The 1-2-1-1 Full Court Zone Press is one of the more utilised rotations for defensive trapping systems in the full court. Often used as a common alternative to the 1-2-2 alignment to try and extended defenders further down the court and limit options used by offensive teams to make long passes over the head of the last line of defenders.
The alignment described within the scenario below places the One (1) not at the top of the press, but in the third line of the 1-2-1-1 Full Court Zone Press. This is unusual as most defences have the Point Guard who is one of the quicker players on the team involved in the trap. This alternative has been highlighted as a way of putting the most crucial position in the 1-2-1-1 Full Court Zone Press in the hands of the most basketball savvy player, which is often the Point Guard. The player in the third line of the defence will be responsible for making the most crucial decisions to guard or not guard players. Having a player who does not have defensive awareness in this position will be a weakness you cannot overcome.
To allow this rotation to happen however, the defensive team must have a mobile and capable Three (3) and Four (4) to be able to take an active part in trapping and rotate at pace to get behind the ball once the offense unfolds.

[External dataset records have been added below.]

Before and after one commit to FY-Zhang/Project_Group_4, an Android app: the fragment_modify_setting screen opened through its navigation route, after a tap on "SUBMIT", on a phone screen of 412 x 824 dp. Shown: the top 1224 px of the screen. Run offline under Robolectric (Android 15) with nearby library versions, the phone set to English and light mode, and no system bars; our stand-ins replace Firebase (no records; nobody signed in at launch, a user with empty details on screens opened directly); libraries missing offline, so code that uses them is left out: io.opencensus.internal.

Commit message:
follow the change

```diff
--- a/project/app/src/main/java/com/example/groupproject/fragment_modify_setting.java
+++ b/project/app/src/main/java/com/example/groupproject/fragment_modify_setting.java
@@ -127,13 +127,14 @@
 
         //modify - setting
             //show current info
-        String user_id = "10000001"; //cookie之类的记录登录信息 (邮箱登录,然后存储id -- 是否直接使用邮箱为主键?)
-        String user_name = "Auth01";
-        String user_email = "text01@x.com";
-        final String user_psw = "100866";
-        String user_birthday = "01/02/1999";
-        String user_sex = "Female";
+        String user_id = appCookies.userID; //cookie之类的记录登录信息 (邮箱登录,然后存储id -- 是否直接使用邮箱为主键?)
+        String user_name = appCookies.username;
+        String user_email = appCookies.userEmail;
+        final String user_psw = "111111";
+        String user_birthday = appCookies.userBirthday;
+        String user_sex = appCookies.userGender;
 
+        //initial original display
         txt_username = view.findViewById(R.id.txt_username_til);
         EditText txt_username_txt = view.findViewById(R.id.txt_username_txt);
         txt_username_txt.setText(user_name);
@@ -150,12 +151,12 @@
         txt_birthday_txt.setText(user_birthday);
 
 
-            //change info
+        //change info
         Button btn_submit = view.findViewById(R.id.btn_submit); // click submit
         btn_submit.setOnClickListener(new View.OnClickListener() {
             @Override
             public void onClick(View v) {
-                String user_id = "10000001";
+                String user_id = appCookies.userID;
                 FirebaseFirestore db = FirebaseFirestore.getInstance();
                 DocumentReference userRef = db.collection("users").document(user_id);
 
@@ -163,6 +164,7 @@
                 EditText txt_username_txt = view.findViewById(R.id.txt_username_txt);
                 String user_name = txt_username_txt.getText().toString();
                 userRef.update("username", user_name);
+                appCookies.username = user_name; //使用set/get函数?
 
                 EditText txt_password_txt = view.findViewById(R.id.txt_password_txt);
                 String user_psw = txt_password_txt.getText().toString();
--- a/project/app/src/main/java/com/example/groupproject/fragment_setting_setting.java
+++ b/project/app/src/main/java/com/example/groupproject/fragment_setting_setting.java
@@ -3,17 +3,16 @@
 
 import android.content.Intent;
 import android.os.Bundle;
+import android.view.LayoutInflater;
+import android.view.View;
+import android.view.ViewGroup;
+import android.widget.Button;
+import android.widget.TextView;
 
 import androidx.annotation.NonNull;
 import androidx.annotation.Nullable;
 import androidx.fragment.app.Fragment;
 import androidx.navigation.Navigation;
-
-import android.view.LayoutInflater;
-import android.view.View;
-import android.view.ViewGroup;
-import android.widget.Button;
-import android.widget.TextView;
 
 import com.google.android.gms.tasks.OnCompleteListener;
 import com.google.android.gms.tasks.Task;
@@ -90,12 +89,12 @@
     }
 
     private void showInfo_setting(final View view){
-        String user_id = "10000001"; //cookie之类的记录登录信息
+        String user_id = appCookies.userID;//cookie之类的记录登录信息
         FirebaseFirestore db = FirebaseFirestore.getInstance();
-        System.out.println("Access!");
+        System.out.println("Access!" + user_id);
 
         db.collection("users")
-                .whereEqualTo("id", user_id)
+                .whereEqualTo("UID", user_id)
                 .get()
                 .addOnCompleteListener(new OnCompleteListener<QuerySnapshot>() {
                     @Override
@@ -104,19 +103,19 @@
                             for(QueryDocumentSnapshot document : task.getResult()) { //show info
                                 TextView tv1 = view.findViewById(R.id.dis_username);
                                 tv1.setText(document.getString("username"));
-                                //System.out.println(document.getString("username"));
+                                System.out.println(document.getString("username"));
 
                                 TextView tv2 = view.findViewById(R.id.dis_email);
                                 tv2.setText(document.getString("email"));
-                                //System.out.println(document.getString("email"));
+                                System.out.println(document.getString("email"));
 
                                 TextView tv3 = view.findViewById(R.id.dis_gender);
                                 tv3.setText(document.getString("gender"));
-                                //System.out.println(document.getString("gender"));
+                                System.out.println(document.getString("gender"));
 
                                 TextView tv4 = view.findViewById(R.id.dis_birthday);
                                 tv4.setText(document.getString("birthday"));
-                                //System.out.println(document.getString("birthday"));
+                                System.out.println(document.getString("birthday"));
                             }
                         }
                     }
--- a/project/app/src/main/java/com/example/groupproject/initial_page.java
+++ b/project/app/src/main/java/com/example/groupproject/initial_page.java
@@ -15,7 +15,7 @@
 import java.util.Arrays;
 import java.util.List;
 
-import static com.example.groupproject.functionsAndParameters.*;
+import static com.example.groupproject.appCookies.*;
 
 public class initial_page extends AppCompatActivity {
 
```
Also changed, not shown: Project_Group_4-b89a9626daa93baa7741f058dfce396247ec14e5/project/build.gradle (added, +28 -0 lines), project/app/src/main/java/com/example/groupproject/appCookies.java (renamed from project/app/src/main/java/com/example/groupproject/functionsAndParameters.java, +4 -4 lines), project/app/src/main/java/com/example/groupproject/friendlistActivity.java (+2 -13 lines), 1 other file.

1-2-1-1 Full Court Zone Press is one of the popular full court trapping formations. The variation from that of the standard 1-2-2 provides some additional length to the pressing team’s defensive layers and provides better vision of the court by the last defender (Five).
As with all full court defences the 1-2-1-1 Full Court Zone Press is most affective following a scoring possession or after a foul shot. This is because these scenarios allow for the defensive players to set-up and consolidate their starting position prior to the ball becoming live.
When the ball enters the floor there will be two players trapping, two players as interceptors (marking passes to players one pass away) and one as a safety (Five).
The two preferred trapping areas are indicated in grey. As can be seen in the diagram the opportunity to initiate the trap is very long, in some situations their might be enough area available to trap for a second time within this space.
The defensive players must attempt to stop the ball from coming to the middle of the floor, as this will result in a delay tactic rather than a trapping situation.
As the ball is inbounded, the players must position themselves so the ball goes toward the trapping areas.
Players who are not involved in trapping the ball will need to deny the pass to the middle and look to intercept the pass down court. They must position themselves accordingly to the offensive players who are one pass away from the ball.
As a teaching point for each step an offensive player takes within a defensive player’s zone, the defender must be moving step for step to be able to react to the movement and correctly position themselves.
The defenders involved in trapping the ball (Three and Two) must be active in both feet and hands to limit the possibility of breaking through or passing out of the trap.
Active hands by the trapping defenders is a must. The trapping defenders must look to mirror the ball and attempt to have the dribbler put the ball above their head to make a slow and long pass.
As the ball is trapped in the corner or on the sideline, Four (4) denies the pass into the middle of the court.
One (1) denies the pass to the middle and the pass down the sideline.
Five (5) should play behind the last offensive line, looking to intercept any long passes. Depending on how mobile the Five (5) is, this player can look to move up the floor and ply closer to the defenders.
If the horizontal pass is made, Four (4) and Three (3) will now trap.
Two (2) now denies the pass into the middle of the court
One (1) denies the pass down the sideline and the pass into the middle
Five (5) remains behind the last line of offence ready to intercept any long passes.
The exact rotations and movement of players should be communicated by coaching staff once the oppositions press breaker has been scouted and broken down. This will ensure the 1-2-1-1 Full Court Zone Press continues to be effective in creating pressure situations for a team’s opposition even after they have seen and planned for it.
If the sideline pass is successfully thrown, then One (1) must contain the player with the ball. One (1) must look to contain this players dribbles and limit the opportunity for an advantage situation to unfold for the offensive team.
Two (2) must hustle back to double team the ball.
There is an option in this scenario for the secondary rotation to come from the Three (3). This is because the Three (3) can see where the ball was passed. This a common reason sighted for the Three (3) rotating. In the example provided however, it is thought That players would be more familiar rotating and recovering down the lanes they start within initially during the set-up for the 1-2-1-1 Full Court Zone Press.
Four (4) rotates to behind the line of the ball as an interceptor.
Three (3) rotates back to a mid-court split line position.
Five (5) falls back into the keyway as a safety.
As can be seen the defensive team in any on-ball situation still maintains two defenders trapping the ball, two interceptors and a safety.